Worldwide growth in the use of desalination rose sharply over the past year, indicating that desalination technologies are being used more than ever to address the global thirst for new sources of potable water, according to statistics released Oct. 29 by the International Desalination Association (IDA).
According to the 2008-2009 edition of IDA's Desalination Yearbook, the amount of global contracted (planned) capacity grew by 43 percent in 2007, or 6.8 million cubic meters per day (m3/d), up from 4.7 million m3/d in total contracted capacity in 2006. This increase of 2.1 million m3/d is enough to supply potable water to more than 50 million people.
IDA reports that this growth trend has continued in 2008. During the first six months of the year, newly contracted capacity has increased by an additional 39 percent. As of June 30, 2008, the cumulative contracted capacity of desalination plants around the world stood at 62.8 million m3/d. Sixty-two percent of the newly contracted capacity is seawater desalination, with brackish water desalination representing another 12.2 million m3/d. Wastewater applications of desalination technologies for water reuse is growing fast, currently representing 5 percent of total capacity.

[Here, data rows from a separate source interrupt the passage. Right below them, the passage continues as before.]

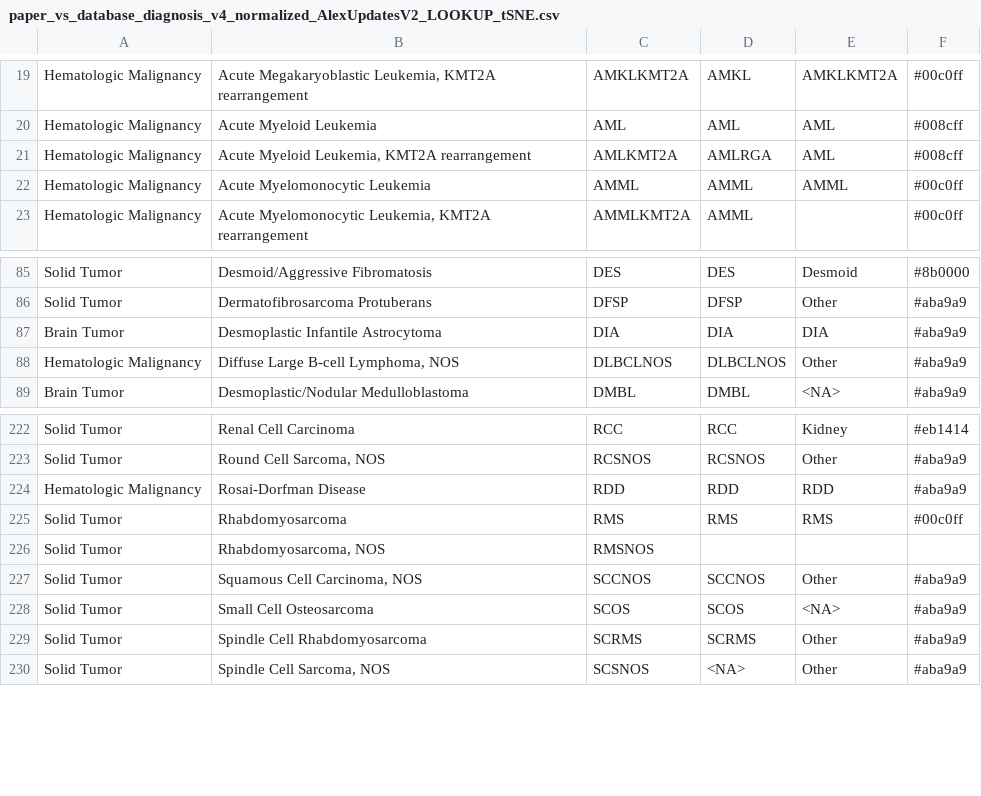
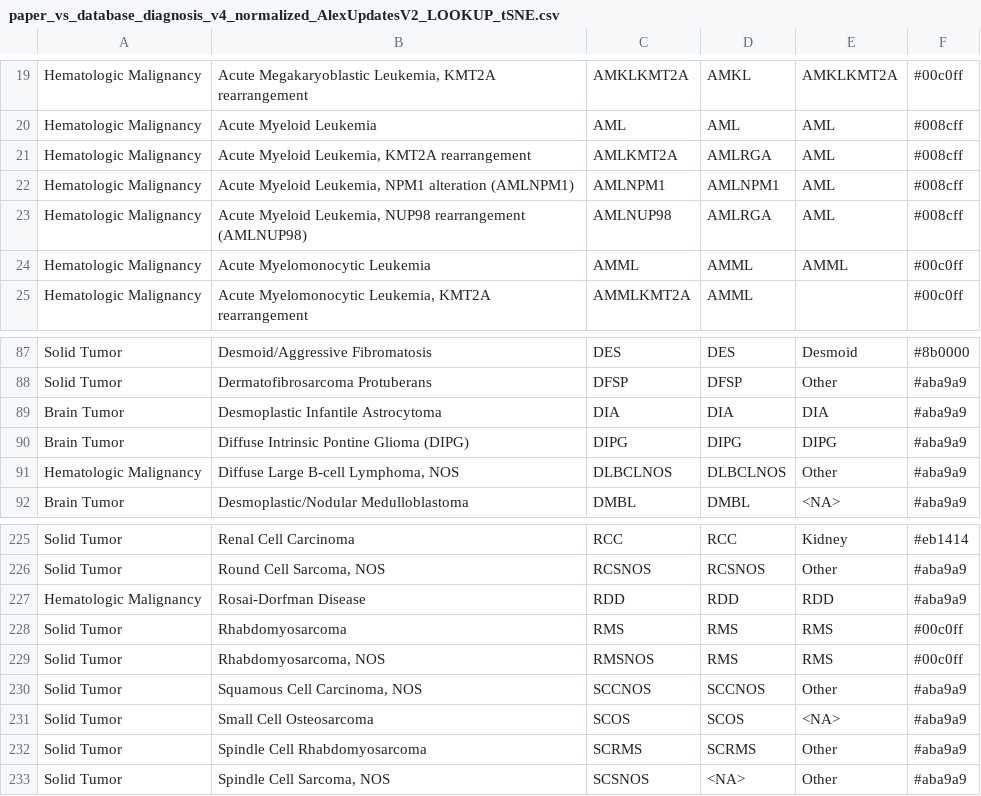
Before and after one commit to stjudecloud/expression-classification, a CSV file: dx_app/resources/stjude/metadata/paper_vs_database_diagnosis_v4_normalized_AlexUpdatesV2_LOOKUP_tSNE.csv, drawn as a sheet; only a part is shown, gaps mark what is left out.

```diff
--- a/dx_app/resources/stjude/metadata/paper_vs_database_diagnosis_v4_normalized_AlexUpdatesV2_LOOKUP_tSNE.csv
+++ b/dx_app/resources/stjude/metadata/paper_vs_database_diagnosis_v4_normalized_AlexUpdatesV2_LOOKUP_tSNE.csv
@@ -21,2 +21,4 @@ Hematologic Malignancy,Acute Myeloid Leukemia,AML,AML,AML,#008cff
 Hematologic Malignancy,"Acute Myeloid Leukemia, KMT2A rearrangement",AMLKMT2A,AMLRGA,AML,#008cff
+Hematologic Malignancy,"Acute Myeloid Leukemia, NPM1 alteration (AMLNPM1)",AMLNPM1,AMLNPM1,AML,#008cff
+Hematologic Malignancy,"Acute Myeloid Leukemia, NUP98 rearrangement (AMLNUP98)",AMLNUP98,AMLRGA,AML,#008cff
 Hematologic Malignancy,Acute Myelomonocytic Leukemia,AMML,AMML,AMML,#00c0ff
@@ -87,2 +89,3 @@ Solid Tumor,Dermatofibrosarcoma Protuberans,DFSP,DFSP,Other,#aba9a9
 Brain Tumor,Desmoplastic Infantile Astrocytoma,DIA,DIA,DIA,#aba9a9
+Brain Tumor,Diffuse Intrinsic Pontine Glioma (DIPG),DIPG,DIPG,DIPG,#aba9a9
 Hematologic Malignancy,"Diffuse Large B-cell Lymphoma, NOS",DLBCLNOS,DLBCLNOS,Other,#aba9a9
@@ -225,3 +228,3 @@ Hematologic Malignancy,Rosai-Dorfman Disease,RDD,RDD,RDD,#aba9a9
 Solid Tumor,Rhabdomyosarcoma,RMS,RMS,RMS,#00c0ff
-Solid Tumor,"Rhabdomyosarcoma, NOS",RMSNOS,,,
+Solid Tumor,"Rhabdomyosarcoma, NOS",RMSNOS,RMS,RMS,#00c0ff
 Solid Tumor,"Squamous Cell Carcinoma, NOS",SCCNOS,SCCNOS,Other,#aba9a9
```
Also changed, not shown: dx_app/resources/stjude/metadata/Subtype_Groupings_for_tSNE.csv.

The 2008-2009 Desalination Yearbook also reports that the number of contracted desalination plants worldwide totaled 13,869 as of June 30, 2008, up from 13,080 the prior year.

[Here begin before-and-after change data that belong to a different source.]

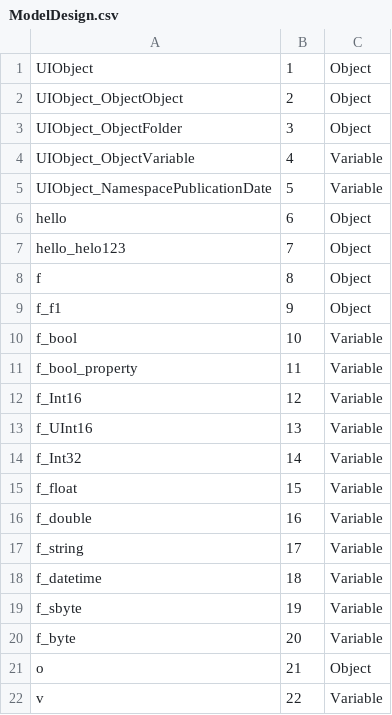
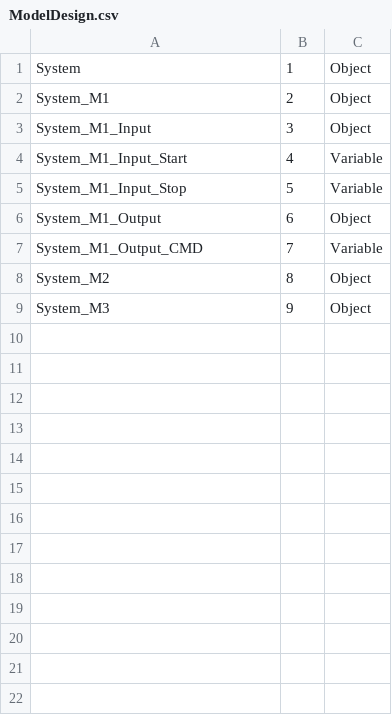
Before and after one commit to thuanvoduy01/OPC-UA-Server, a CSV file: InformationModelling/ModelCompilerOutputs/ModelDesign.csv, drawn as a sheet.

```diff
--- a/InformationModelling/ModelCompilerOutputs/ModelDesign.csv
+++ b/InformationModelling/ModelCompilerOutputs/ModelDesign.csv
@@ -1,22 +1,9 @@
-UIObject,1,Object
-UIObject_ObjectObject,2,Object
-UIObject_ObjectFolder,3,Object
-UIObject_ObjectVariable,4,Variable
-UIObject_NamespacePublicationDate,5,Variable
-hello,6,Object
-hello_helo123,7,Object
-f,8,Object
-f_f1,9,Object
-f_bool,10,Variable
-f_bool_property,11,Variable
-f_Int16,12,Variable
-f_UInt16,13,Variable
-f_Int32,14,Variable
-f_float,15,Variable
-f_double,16,Variable
-f_string,17,Variable
-f_datetime,18,Variable
-f_sbyte,19,Variable
-f_byte,20,Variable
-o,21,Object
-v,22,Variable
+System,1,Object
+System_M1,2,Object
+System_M1_Input,3,Object
+System_M1_Input_Start,4,Variable
+System_M1_Input_Stop,5,Variable
+System_M1_Output,6,Object
+System_M1_Output_CMD,7,Variable
+System_M2,8,Object
+System_M3,9,Object
```
Also changed, not shown: InformationModelling/ModelCompilerOutputs/MyOPCUAServer.NodeIds.csv, 23 other files.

"For many communities, desalination provides the only reliable source of potable water," said Patricia Burke, IDA's secretary general.
The Desalination Yearbook also shows that plants are now being built on a new massive scale. Currently, the largest single desalination plant in operation is the 456,000 m3/d plant serving Fujairah in the United Arab Emirates. However, there are five other plants with capacities in excess of 500,000 m3/d now under construction in the Middle East region. The largest of these is the 880,000 m3/d Shoaiba 3 unit in Saudi Arabia.
While not approaching this magnitude, large-scale desalination facilities are also being planned in the United States. For example, the recently approved Carlsbad, Calif. desalination facility will be the largest desalination plant in the Western Hemisphere, providing 50 million gallons (189.3 m3/day) of high quality drinking water per day.
Copies of the IDA Desalination Yearbook 2008-2009 are available to IDA members or can be obtained directly from Global Water Intelligence; visit www.idadesal.org.